Extracted material:
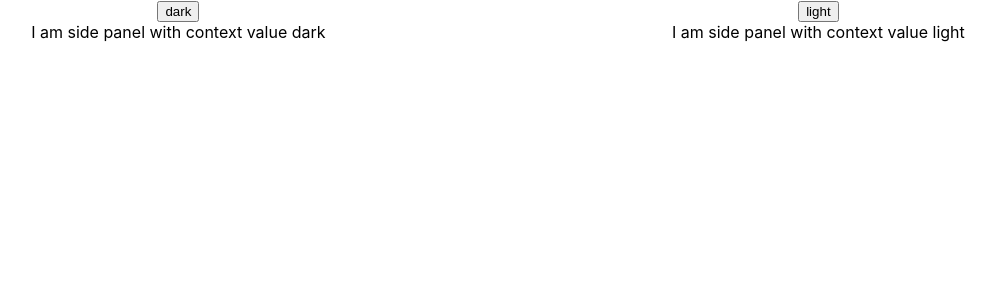
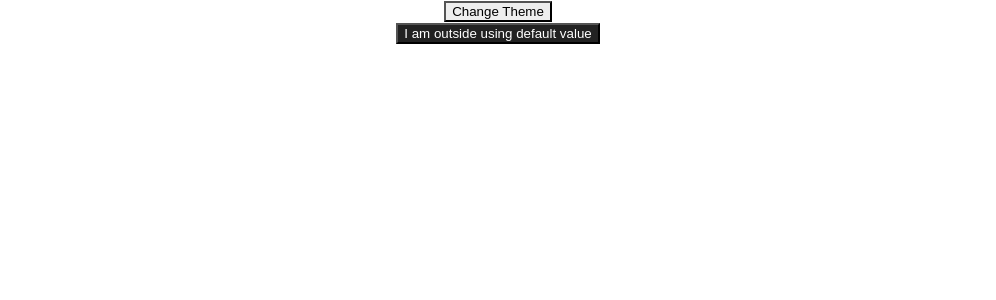
Before and after one commit to shahnawaz/advance-react-concepts, a React (Create React App) app: page / in a window 1280 px wide. Shown: the top 300 px of the page, without its empty margins (142-1138 px from the left). Built offline with nearby package versions, Linux system fonts and the light colour scheme.

Commit message:
Context - Dynamic Context

```diff
--- a/src/App.js
+++ b/src/App.js
@@ -4,11 +4,12 @@ import logo from './logo.svg';
 import './App.css';
 
 import Context from './context/Index';
+import DynamicContext from './context/dynamic-context/DynamicContext';
 
 function App() {
   return (
     <div className="App">
-      <Context />
+      <DynamicContext />
     </div>
   );
 }
--- /dev/null
+++ b/src/context/dynamic-context/DynamicContext.js
@@ -0,0 +1,48 @@
+import React, { Component, createContext } from 'react';
+import { ThemeContext, themes } from "./themeContext";
+
+import ThemedButton from "./ThemedButton";
+
+// An intermediate component that uses the ThemedButton
+function Toolbar(props) {
+    return (
+        <ThemedButton onClick={props.changeTheme}>
+            Change Theme
+        </ThemedButton>
+    )
+}
+
+class DynamicContext extends Component {
+    constructor(props) {
+        super(props);
+        this.state = {
+            theme: themes.light
+        }
+    }
+
+    toggleTheme = () => {
+        this.setState(currentState => ({
+            theme: currentState.theme === themes.light ? themes.dark : themes.light
+        }))
+    }
+
+    render() {
+        // The ThemedButton button inside the ThemeProvider
+        // uses the theme from state while the one outside uses
+        // the default dark theme
+        return (
+            <div>
+                <ThemeContext.Provider value={this.state.theme}>
+                    <Toolbar changeTheme={this.toggleTheme}/>
+                </ThemeContext.Provider>
+                <div>
+                    <ThemedButton>
+                        I am outside using default value
+                    </ThemedButton>
+                </div>
+            </div>
+        )
+    }
+}
+
+export default DynamicContext;
--- /dev/null
+++ b/src/context/dynamic-context/ThemedButton.js
@@ -0,0 +1,21 @@
+import React, { Component } from 'react';
+import {ThemeContext} from "./themeContext";
+
+class ThemedButton extends Component {
+    render() {
+        const props = this.props;
+        const theme = this.context;
+        return (
+            <button
+                {...props}
+                style={{
+                    backgroundColor: theme.background,
+                    color: theme.color
+                }}
+            />
+        );
+    }
+}
+ThemedButton.contextType = ThemeContext;
+
+export default ThemedButton;
--- /dev/null
+++ b/src/context/dynamic-context/themeContext.js
@@ -0,0 +1,14 @@
+import { createContext } from 'react';
+
+export const themes = {
+    light: {
+        color: '#000000',
+        background: '#eeeeee'
+    },
+    dark: {
+        color: '#ffffff',
+        background: '#222222'
+    }
+};
+
+export const ThemeContext = createContext(themes.dark);
```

Your instructions: Please return the lines above exactly, with the pictures omitted.

Answer to this task:
Before and after one commit to shahnawaz/advance-react-concepts, a React (Create React App) app: page / in a window 1280 px wide. Shown: the top 300 px of the page, without its empty margins (142-1138 px from the left). Built offline with nearby package versions, Linux system fonts and the light colour scheme.

Commit message:
Context - Dynamic Context

```diff
--- a/src/App.js
+++ b/src/App.js
@@ -4,11 +4,12 @@ import logo from './logo.svg';
 import './App.css';
 
 import Context from './context/Index';
+import DynamicContext from './context/dynamic-context/DynamicContext';
 
 function App() {
   return (
     <div className="App">
-      <Context />
+      <DynamicContext />
     </div>
   );
 }
--- /dev/null
+++ b/src/context/dynamic-context/DynamicContext.js
@@ -0,0 +1,48 @@
+import React, { Component, createContext } from 'react';
+import { ThemeContext, themes } from "./themeContext";
+
+import ThemedButton from "./ThemedButton";
+
+// An intermediate component that uses the ThemedButton
+function Toolbar(props) {
+    return (
+        <ThemedButton onClick={props.changeTheme}>
+            Change Theme
+        </ThemedButton>
+    )
+}
+
+class DynamicContext extends Component {
+    constructor(props) {
+        super(props);
+        this.state = {
+            theme: themes.light
+        }
+    }
+
+    toggleTheme = () => {
+        this.setState(currentState => ({
+            theme: currentState.theme === themes.light ? themes.dark : themes.light
+        }))
+    }
+
+    render() {
+        // The ThemedButton button inside the ThemeProvider
+        // uses the theme from state while the one outside uses
+        // the default dark theme
+        return (
+            <div>
+                <ThemeContext.Provider value={this.state.theme}>
+                    <Toolbar changeTheme={this.toggleTheme}/>
+                </ThemeContext.Provider>
+                <div>
+                    <ThemedButton>
+                        I am outside using default value
+                    </ThemedButton>
+                </div>
+            </div>
+        )
+    }
+}
+
+export default DynamicContext;
--- /dev/null
+++ b/src/context/dynamic-context/ThemedButton.js
@@ -0,0 +1,21 @@
+import React, { Component } from 'react';
+import {ThemeContext} from "./themeContext";
+
+class ThemedButton extends Component {
+    render() {
+        const props = this.props;
+        const theme = this.context;
+        return (
+            <button
+                {...props}
+                style={{
+                    backgroundColor: theme.background,
+                    color: theme.color
+                }}
+            />
+        );
+    }
+}
+ThemedButton.contextType = ThemeContext;
+
+export default ThemedButton;
--- /dev/null
+++ b/src/context/dynamic-context/themeContext.js
@@ -0,0 +1,14 @@
+import { createContext } from 'react';
+
+export const themes = {
+    light: {
+        color: '#000000',
+        background: '#eeeeee'
+    },
+    dark: {
+        color: '#ffffff',
+        background: '#222222'
+    }
+};
+
+export const ThemeContext = createContext(themes.dark);
```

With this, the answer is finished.